And then I get catapulted into the lives of others. And that happened yesterday with the floods in Toronto and worry about Daughter and Grandgirl and their well-being which expanded into a discussion about climate change and Daughter's activism which involves death threats. Yes. And no more can I say about that without imperilling her. She is very brave, is Daughter. So she was on the one landline in her house that worked, in a corner of her dining room plugged into the old fashioned jack on the wall with all the power out in the city, the vast immobilized city. Note to others: always make sure you have a real honest to goodness landline somewhere in your home. And yes, like her, a windup radio or one with batteries.
So my sadness about my particular roadblock rolled off me and afterwards, I was able to package it up and file it under "unsolvable mysteries of life" and move on. I slept last night, all night, for the first time in maybe weeks. And yes, I feel good today, not dragging the old butterama around, muttering darkly to the dog about misunderstandings and casual cruelties and raw rejection by loved ones.
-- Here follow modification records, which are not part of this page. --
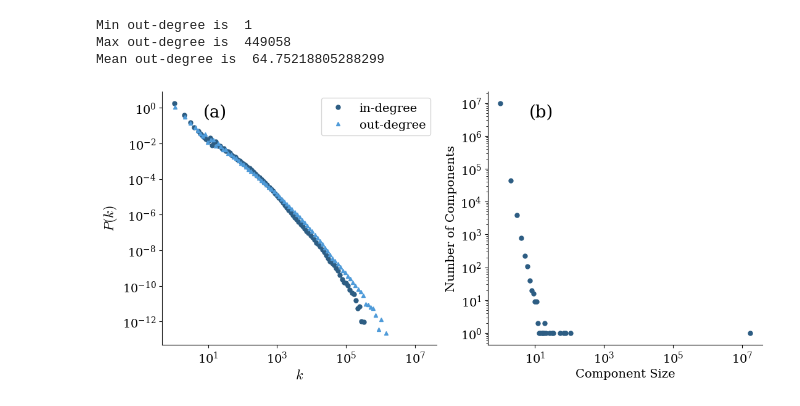
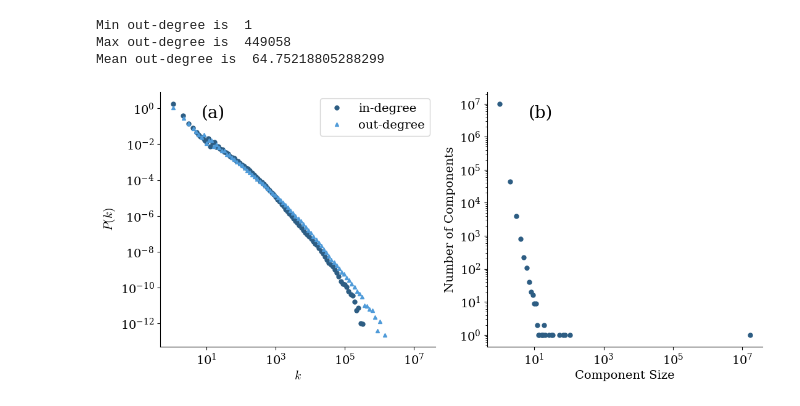
Before and after one commit to nwlandry/a-blue-start, a Jupyter notebook: plot_network_stats.ipynb, the cells around one changed output. Drawn from its saved outputs; the diff is of its cells as text; code cells hidden in the pictures.

Commit message:
update plots

```diff
--- a/plot_network_stats.ipynb
+++ b/plot_network_stats.ipynb
@@ -55,33 +55,33 @@ plt.yscale("log")
 hist, bin_edges = np.histogram(
     in_degree,
     bins=np.logspace(np.log10(in_degree.min()), np.log10(in_degree.max()), 100),
     density=True,
 )
 bin_centers = [
     (bin_edges[ix] + bin_edges[ix + 1]) / 2 for ix in range(len(bin_edges) - 1)
 ]
 plt.plot(bin_centers, hist, "^", color=colors[1], markersize=5, label="out-degree")
 plt.xscale("log")
 plt.yscale("log")
 
-plt.xlabel(r"$k$", fontsize=16)
-plt.ylabel(r"$P(k)$", fontsize=16)
+plt.xlabel(r"$k$")
+plt.ylabel(r"$P(k)$")
 plt.legend()
 sns.despine()
 
 
 plt.subplot(122)
 ax = plt.gca()
 plt.text(0.15, 0.9, "(b)", fontsize=20, transform=ax.transAxes)
 
 plt.plot(component_sizes, component_numbers, "o", markersize=5, color=colors[0])
 plt.xscale("log")
 plt.yscale("log")
 sns.despine()
 plt.xlabel("Component Size")
 plt.ylabel("Number of Components")
 
 plt.tight_layout()
 plt.savefig("figures/following_network_stats.pdf", dpi=1000)
 # %% [output]
-[figure, old version]
+[figure, new version]
```
Also changed, not shown: 7 other files.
And a new friend called and asked me about East Coast Trailing. We found each other! I had always wanted to hike with a companion on the East Coast Trail. Another item on the bucket list. It's not something one does alone as parts of it are dangerous and visions of lying helpless, broken-legged, at the bottom of a cliff for a couple of weeks stopped my solitary explorations right in their tracks. I may be foolhardy but I can be surprisingly mature when it comes to personal risk-taking - much to my own astonishment.
Another catapult. Bring them on.